By Roger Hardy
BBC Middle East analyst
Members of Iraq's Governing Council have expressed shock over Thursday's raid on the home and offices of one of their colleagues - the controversial politician Ahmed Chalabi.
Mr Chalabi has denounced the raid, which he said was carried out by American agents and Iraqi police, as politically motivated.
Chalabi appears determined to play to the full the role of the aggrieved patriot
But just what are Mr Chalabi and his colleagues accused of?
American officials are still not commenting publicly on why Mr Chalabi's home and offices were raided.
They say - implausibly - that the raid was the work of the Iraq police and was nothing to do with them.
Off the record, however, in briefings in Baghdad, they have told journalists that members of Mr Chalabi's Iraqi National Congress (INC) - but not apparently Mr Chalabi himself - stand accused of kidnapping, torture, embezzlement and misuse of government property.
This last charge seems to refer, in part, to the alleged theft of cars from the finance ministry by one of Mr Chalabi's associates.
Influential people in the White House, the Pentagon and Congress saw him as an Iraqi George Washington
However, there is also a tussle under way over documents in the Iraqi National Congress' possession relating to an alleged financial scandal surrounding the United Nations' former oil-for-food programme for Iraq.
More ominously, there are allegations - again off the record - that Mr Chalabi or his officials have passed sensitive US intelligence to Iran.
This charge first appeared in Newsweek some weeks ago, but has been revived with a report on the US television channel, CBS.
'Turning on ally'
Ahmed Chalabi himself scoffs at all these accusations.
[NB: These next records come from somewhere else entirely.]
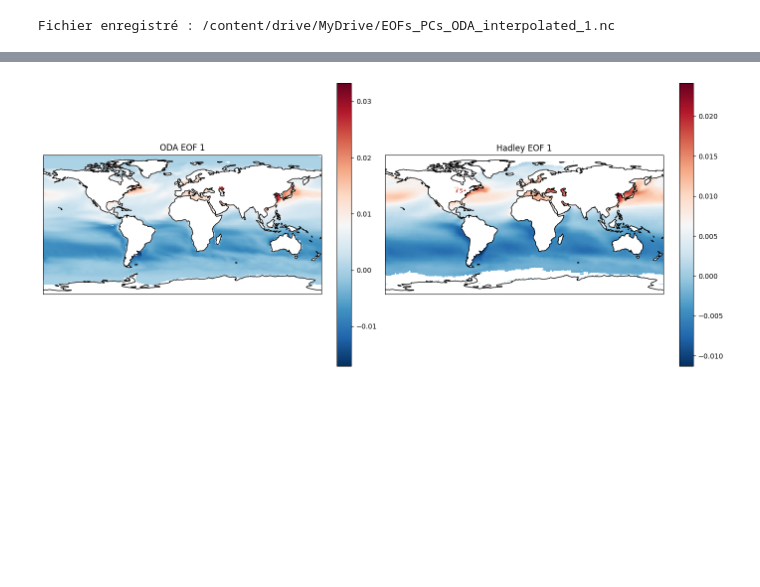
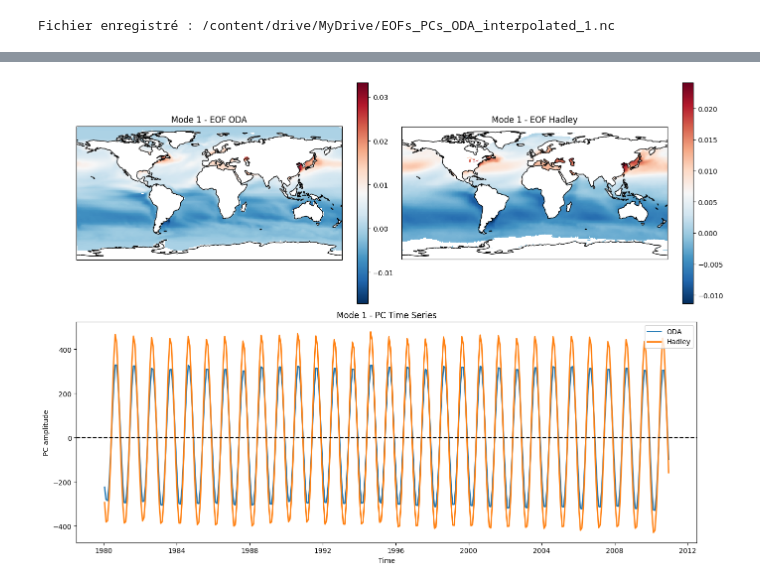
Before and after one commit to Karima-mtq/Basemap, a Jupyter notebook: projection.ipynb, the cells around one changed output, grey strips where cells are left out. Drawn from its saved outputs; the diff is of its cells as text; code cells hidden in the pictures; blank space fills up the shorter version.

```diff
--- a/projection.ipynb
+++ b/projection.ipynb
@@ -420,75 +403,73 @@ import numpy as np
 import matplotlib.pyplot as plt
 import cartopy.crs as ccrs
 import cartopy.feature as cfeature
+import pandas as pd
+import cftime
 
-# --- 1. Load both datasets ---
-oda_file   = "/content/EOFs_PCs_ODA_interpolated_1.nc"
-had_file   = "/content/EOFs_PCs_had_interpolated.nc"
-
-ds_oda  = xr.open_dataset(oda_file)
-ds_had  = xr.open_dataset(had_file)
+# --- 1. Load datasets ---
+ds_oda = xr.open_dataset("/content/EOFs_PCs_ODA_interpolated_1.nc")
+ds_had = xr.open_dataset("/content/EOFs_PCs_had_interpolated.nc")
 
 # EOFs and PCs
-eofs_oda = ds_oda["EOFs"].values  # shape (mode, lat, lon)
-pcs_oda  = ds_oda["PCs"].values   # shape (time, mode)
+eofs_oda = ds_oda["EOFs"].values
+pcs_oda  = ds_oda["PCs"].values
 lat_oda  = ds_oda["lat"].values
 lon_oda  = ds_oda["lon"].values
 time_oda = ds_oda["time"].values
 
 eofs_had = ds_had["EOFs"].values
 pcs_had  = ds_had["PCs"].values
 lat_had  = ds_had["lat"].values
 lon_had  = ds_had["lon"].values
 time_had = ds_had["time"].values
 
-# --- 2. Choose how many modes to plot ---
+# --- 2. Convert time ---
+def convert_time(time_array):
+    if isinstance(time_array[0], cftime.DatetimeNoLeap):
+        return pd.to_datetime([t.strftime("%Y-%m-%d") for t in time_array])
+    else:
+        return pd.to_datetime(time_array)
+
+time_oda_plot = convert_time(time_oda)
+time_had_plot = convert_time(time_had)
+
+# --- 3. Number of modes ---
 nmodes = 5
 
-# --- 3. Plot EOFs side by side ---
+# --- 4. Plot each mode EOFs side by side + PCs below ---
 for i in range(nmodes):
-    fig = plt.figure(figsize=(14,6))
+    fig = plt.figure(figsize=(14,10))
 
-    # ODA EOF
-    ax1 = fig.add_subplot(1, 2, 1, projection=ccrs.PlateCarree())
+    # --- EOFs ODA vs Hadley ---
+    ax1 = fig.add_subplot(2, 2, 1, projection=ccrs.PlateCarree())
     im1 = ax1.pcolormesh(lon_oda, lat_oda, eofs_oda[i,:,:],
-                         cmap="RdBu_r", shading="auto", transform=ccrs.PlateCarree())
+                         cmap="RdBu_r", shading="auto",
+                         transform=ccrs.PlateCarree())
     ax1.add_feature(cfeature.COASTLINE)
-    ax1.set_title(f"ODA EOF {i+1}")
+    ax1.add_feature(cfeature.LAND, facecolor="white")
+    ax1.set_title(f"Mode {i+1} - EOF ODA")
     plt.colorbar(im1, ax=ax1, orientation="vertical", fraction=0.05)
 
-    # Hadley EOF
-    ax2 = fig.add_subplot(1, 2, 2, projection=ccrs.PlateCarree())
+    ax2 = fig.add_subplot(2, 2, 2, projection=ccrs.PlateCarree())
     im2 = ax2.pcolormesh(lon_had, lat_had, eofs_had[i,:,:],
-                         cmap="RdBu_r", shading="auto", transform=ccrs.PlateCarree())
+                         cmap="RdBu_r", shading="auto",
+                         transform=ccrs.PlateCarree())
     ax2.add_feature(cfeature.COASTLINE)
-    ax2.set_title(f"Hadley EOF {i+1}")
+    ax2.add_feature(cfeature.LAND, facecolor="white")
+    ax2.set_title(f"Mode {i+1} - EOF Hadley")
     plt.colorbar(im2, ax=ax2, orientation="vertical", fraction=0.05)
+
+    # --- PCs ODA vs Hadley ---
+    ax3 = fig.add_subplot(2, 1, 2)
+    ax3.plot(time_oda_plot, pcs_oda[:,i], label="ODA", linewidth=2)
+    ax3.plot(time_had_plot, pcs_had[:,i], label="Hadley", linewidth=2)
+    ax3.axhline(0, color='k', linestyle='--')
+    ax3.set_xlabel("Time")
+    ax3.set_ylabel("PC amplitude")
+    ax3.set_title(f"Mode {i+1} - PC Time Series")
+    ax3.legend()
 
     plt.tight_layout()
     plt.show()
-
-# --- Convert ODA time ---
-if isinstance(time_oda[0], cftime.DatetimeNoLeap):
-    time_oda_plot = pd.to_datetime([t.strftime("%Y-%m-%d") for t in time_oda])
-else:
-    time_oda_plot = time_oda
-
-# --- Convert Hadley time ---
-if isinstance(time_had[0], cftime.DatetimeNoLeap):
-    time_had_plot = pd.to_datetime([t.strftime("%Y-%m-%d") for t in time_had])
-else:
-    time_had_plot = time_had
-
-# --- 4. Plot PCs side by side ---
-for i in range(nmodes):
-    plt.figure(figsize=(12,4))
-    plt.plot(time_oda_plot, pcs_oda[:, i], label="ODA")
-    plt.plot(time_had_plot, pcs_had[:, i], label="Hadley")
-    plt.axhline(0, color='k', linestyle='--')
-    plt.title(f"PC {i+1} Time Series")
-    plt.xlabel("Time")
-    plt.ylabel("Amplitude")
-    plt.legend()
-    plt.show()
 # %% [output]
-[figure, old version]
+[figure, new version]
```
Also changed, not shown: parts of 3 cells of this notebook.
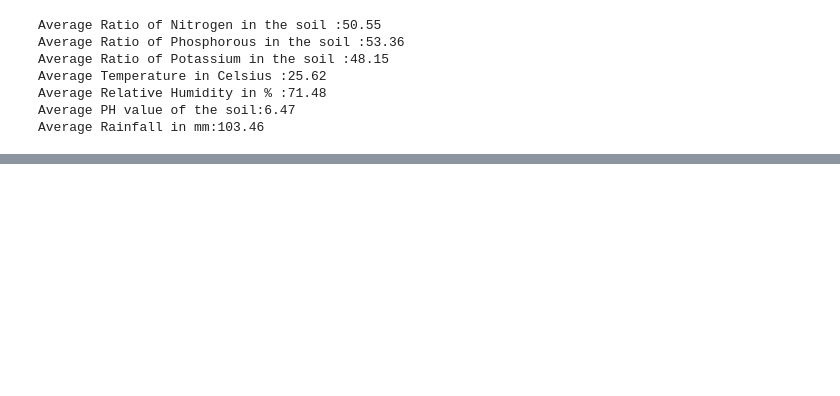
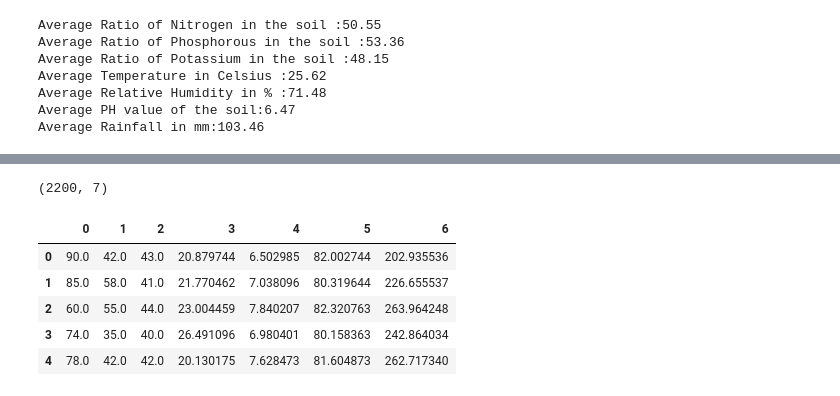
Before and after one commit to fasmina-nasar/AgriCulProdOpt, a Jupyter notebook: Optimising Agricultural Prodution.ipynb, the cells around one changed output, grey strips where cells are left out. Saved outputs shown, nothing was run; the diff lists cells and outputs as text; code cells hidden in the pictures; blank space fills up the shorter version.

```diff
--- a/Optimising Agricultural Prodution.ipynb
+++ b/Optimising Agricultural Prodution.ipynb
@@ -124,0 +260,26 @@ interactive(children=(Dropdown(description='crops', options=('pigeonpeas', 'grap
+# %%
+# Lets try to cluster these crops
+
+# import the warning library so that we can avoid warnings
+
+from sklearn.cluster import KMeans
+import warnings
+warnings.filterwarnings('ignore')
+
+# lets select the spending scores and annual income column from the data
+x=data.loc[:,['N','P','K','temperature','ph','humidity','rainfall']].values
+
+# lets check the shape of x
+print(x.shape)
+
+# lets convert this data into dataframe
+x_data=pd.DataFrame(x)
+x_data.head()
+# %% [output]
+(2200, 7)
+|  | 0 | 1 | 2 | 3 | 4 | 5 | 6 |
+| 0 | 90.0 | 42.0 | 43.0 | 20.879744 | 6.502985 | 82.002744 | 202.935536 |
+| 1 | 85.0 | 58.0 | 41.0 | 21.770462 | 7.038096 | 80.319644 | 226.655537 |
+| 2 | 60.0 | 55.0 | 44.0 | 23.004459 | 7.840207 | 82.320763 | 263.964248 |
+| 3 | 74.0 | 35.0 | 40.0 | 26.491096 | 6.980401 | 80.158363 | 242.864034 |
+| 4 | 78.0 | 42.0 | 42.0 | 20.130175 | 7.628473 | 81.604873 | 262.717340 |
```
Also changed, not shown: parts of 18 cells of this notebook.
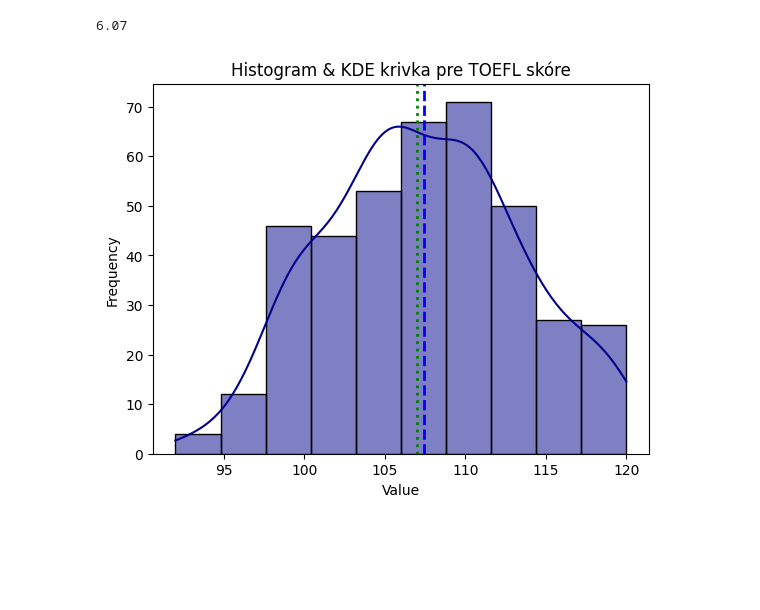
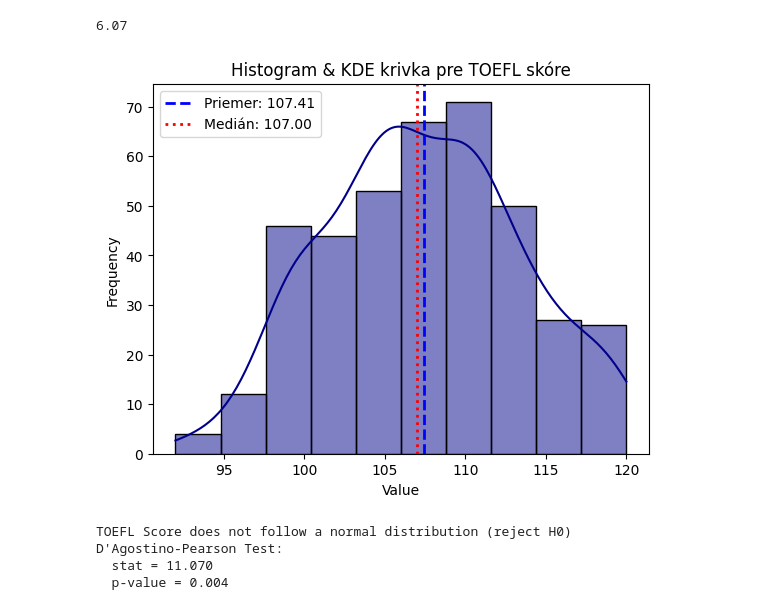
Before and after one commit to MrsPomodoro/04-06-2024_Python-for-Data-Science, a Jupyter notebook: homework_one/implementation/homework.ipynb, the cells around one changed output. Drawn from its saved outputs; the diff is of its cells as text; code cells hidden in the pictures; blank space fills up the shorter version.

Commit message:
testing the normality

```diff
--- a/homework_one/implementation/homework.ipynb
+++ b/homework_one/implementation/homework.ipynb
@@ -92,21 +101,44 @@ toefl_std_rounded
 # %%
 import seaborn as sns
 import matplotlib.pyplot as plt
 
-
 # Create an example plot
 sns.histplot( data['TOEFL_Score'], kde=True, bins=10, color="darkblue")
-
 
 plt.title("Histogram & KDE krivka pre TOEFL skóre")
 plt.xlabel("Value")
 plt.ylabel("Frequency")
 
 # Adding mean and median to the plot
 plt.axvline(mean_toefl, color='blue', linestyle='dashed', linewidth=2, label=f"Priemer: {mean_toefl:.2f}")
-plt.axvline(median_toefl, color='green', linestyle='dotted', linewidth=2, label=f"Medián: {median_toefl:.2f}")
+plt.axvline(median_toefl, color='red', linestyle='dotted', linewidth=2, label=f"Medián: {median_toefl:.2f}")
 
-
+plt.legend()
 plt.show()
 # %% [output]
-[figure, old version]
+[figure, new version]
+# %%
+from scipy.stats import normaltest as nt
+
+# Formulation of hypotheses:
+# H0: Data follow a normal distribution
+# H1: Data do not follow a normal distribution
+
+alpha = 0.05
+
+# Testing for normality using the DAgostino-Pearson test
+stat, p_value = nt(data['TOEFL_Score'])
+
+if p_value > alpha:
+   print("TOEFL Score follows a normal distribution (failed to reject H0)")
+else:
+   print("TOEFL Score does not follow a normal distribution (reject H0)")
+
+print("D'Agostino-Pearson Test:")
+print(f"  stat = {stat:.3f}")
+print(f"  p-value = {p_value:.3f}")
+# %% [output]
+TOEFL Score does not follow a normal distribution (reject H0)
+D'Agostino-Pearson Test:
+  stat = 11.070
+  p-value = 0.004
```
Also changed, not shown: parts of 1 cell of this notebook.
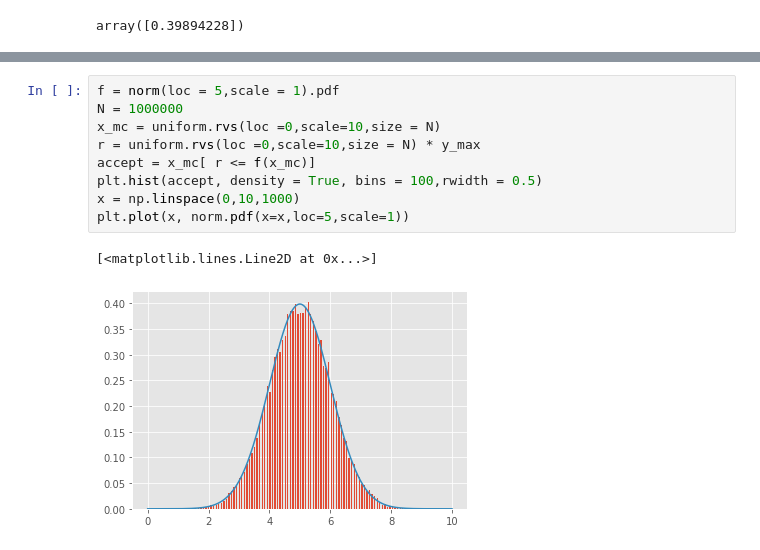
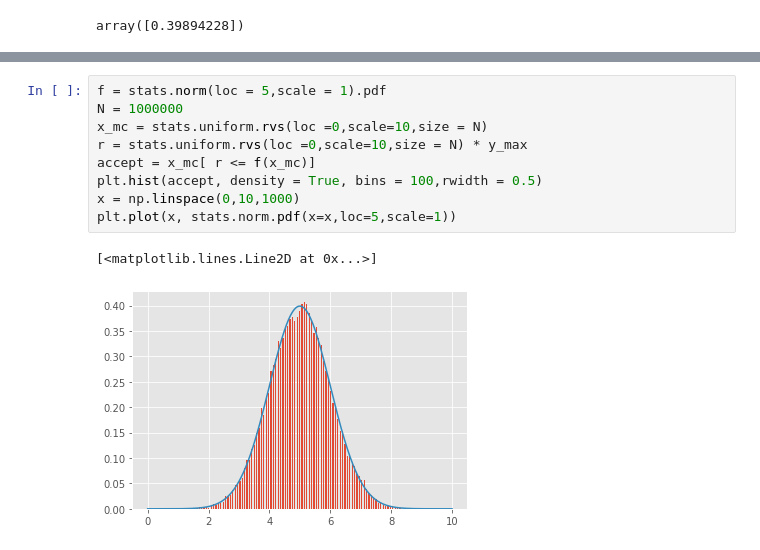
Before and after one commit to kyoheiii/u-nag_BS-ML-study-group, a Jupyter notebook: 研究会/第六回ベイズ統計学・機械学習研究会.ipynb, the cells around one changed output, grey strips where cells are left out. Drawn from its saved outputs; the diff is of its cells as text.

```diff
--- a/研究会/第六回ベイズ統計学・機械学習研究会.ipynb
+++ b/研究会/第六回ベイズ統計学・機械学習研究会.ipynb
@@ -344,14 +353,14 @@ plt.plot(x, uniform.pdf(x,loc =0,scale=10))
 [<matplotlib.lines.Line2D at 0x...>]
 [figure]
 # %%
-f = norm(loc = 5,scale = 1).pdf
+f = stats.norm(loc = 5,scale = 1).pdf
 N = 1000000
-x_mc = uniform.rvs(loc =0,scale=10,size = N)
-r = uniform.rvs(loc =0,scale=10,size = N) * y_max
+x_mc = stats.uniform.rvs(loc =0,scale=10,size = N)
+r = stats.uniform.rvs(loc =0,scale=10,size = N) * y_max
 accept = x_mc[ r <= f(x_mc)]
 plt.hist(accept, density = True, bins = 100,rwidth = 0.5)
 x = np.linspace(0,10,1000)
-plt.plot(x, norm.pdf(x=x,loc=5,scale=1))
+plt.plot(x, stats.norm.pdf(x=x,loc=5,scale=1))
 # %% [output]
 [<matplotlib.lines.Line2D at 0x...>]
-[figure, old version]
+[figure, new version]
```
Also changed, not shown: parts of 17 cells of this notebook.
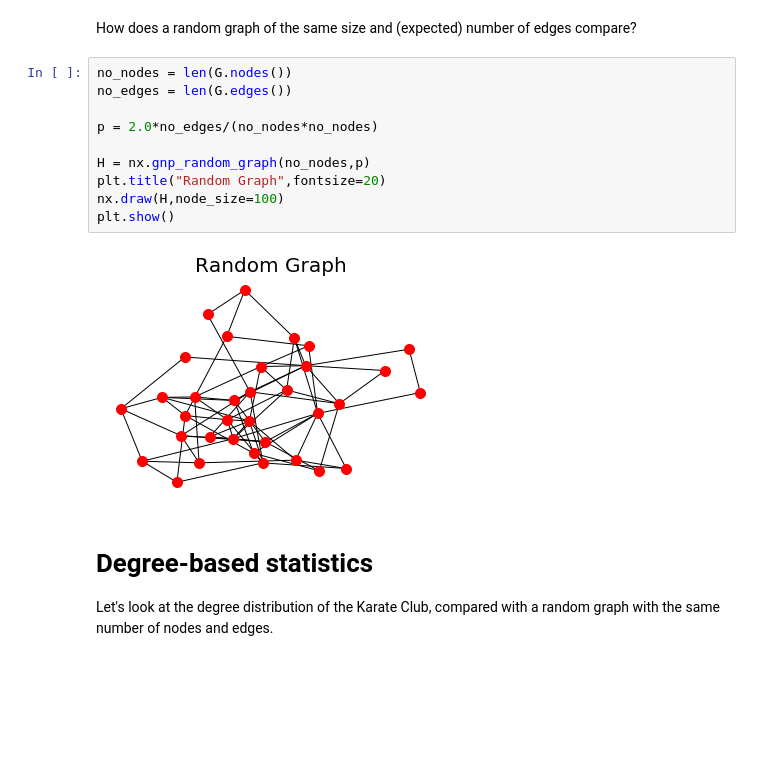
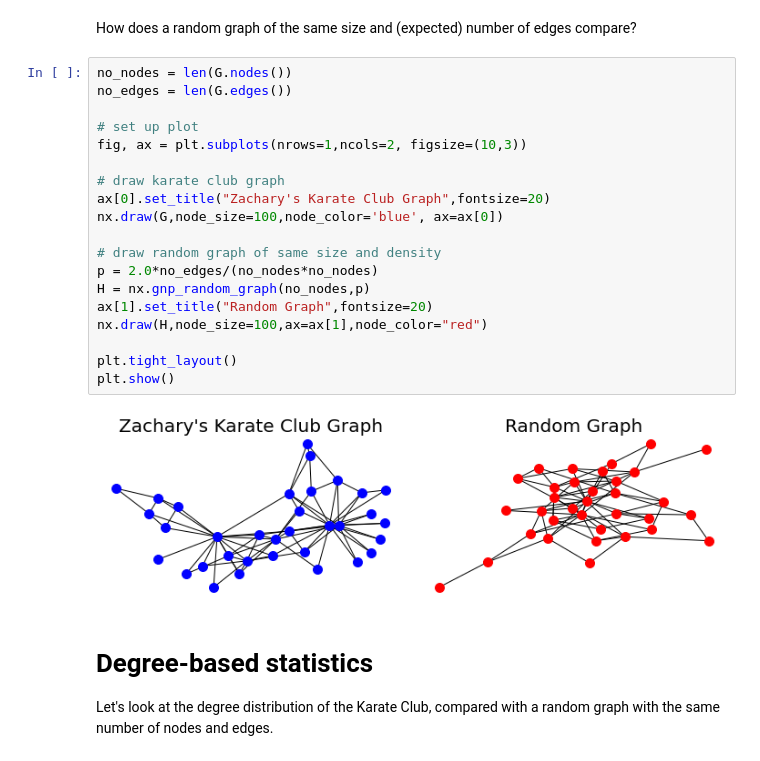
Before and after one commit to narnolddd/DMSNTutorials, a Jupyter notebook: Week1/Week1.ipynb, the cells around one changed output. Drawn from its saved outputs; the diff is of its cells as text; blank space fills up the shorter version.

```diff
--- a/Week1/Week1.ipynb
+++ b/Week1/Week1.ipynb
@@ -48,15 +51,24 @@ How does a random graph of the same size and (expected) number of edges compare?
 # %%
 no_nodes = len(G.nodes())
 no_edges = len(G.edges())
 
+# set up plot
+fig, ax = plt.subplots(nrows=1,ncols=2, figsize=(10,3))
+
+# draw karate club graph
+ax[0].set_title("Zachary's Karate Club Graph",fontsize=20)
+nx.draw(G,node_size=100,node_color='blue', ax=ax[0])
+
+# draw random graph of same size and density
 p = 2.0*no_edges/(no_nodes*no_nodes)
+H = nx.gnp_random_graph(no_nodes,p)
+ax[1].set_title("Random Graph",fontsize=20)
+nx.draw(H,node_size=100,ax=ax[1],node_color="red")
 
-H = nx.gnp_random_graph(no_nodes,p)
-plt.title("Random Graph",fontsize=20)
-nx.draw(H,node_size=100)
+plt.tight_layout()
 plt.show()
 # %% [output]
-[figure, old version]
+[figure, new version]
 # %% [markdown]
 # Degree-based statistics
 
```
Also changed, not shown: parts of 7 cells of this notebook, 4 other files.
He insists the Americans have turned against him because he is highly critical of their plans for the transfer of power to an interim Iraqi government at the end of June.
He argues the new government must have full sovereignty, not the limited sovereignty the Americans are suggesting. He is also critical of Lakhdar Brahimi, the UN special envoy charged with helping create the interim government.
US officials say the raid on Chalabi's residence was not their doing
The INC leader has suffered a remarkable reversal of fortunes.
Just over a year ago, when US-led forces overthrew the Saddam Hussein government, Ahmed Chalabi was America's best-known Iraqi ally.
He was, to be sure, controversial. Many in the State Department and the CIA were wary of him - unconvinced he always told the truth or had a genuine support base in Iraq.
'Iraqi George Washington'
Yet influential people in the White House, the Pentagon and Congress saw him as an Iraqi George Washington and as the man best placed to lead a free Iraq that would be democratic, business-friendly, pro-American - even pro-Israeli.
Now his former friends are shunning him.
The Pentagon has stopped paying the INC some $330,000 a month. And Mr Chalabi has suffered the indignity of having his home raided and of being accused of a long list of crimes.
So is this the end of his political career?
It seems certain he will not have a role in the interim government.
Nevertheless, it would be unwise to write him off.
For one thing, as he showed at his angry press conference in Baghdad on Thursday, he is determined to play to the full the role of the aggrieved patriot.
For another, he still has friends and relatives in positions of influence in Baghdad.
The danger for the Americans is that he could make trouble for them as the sensitive transition period gets under way.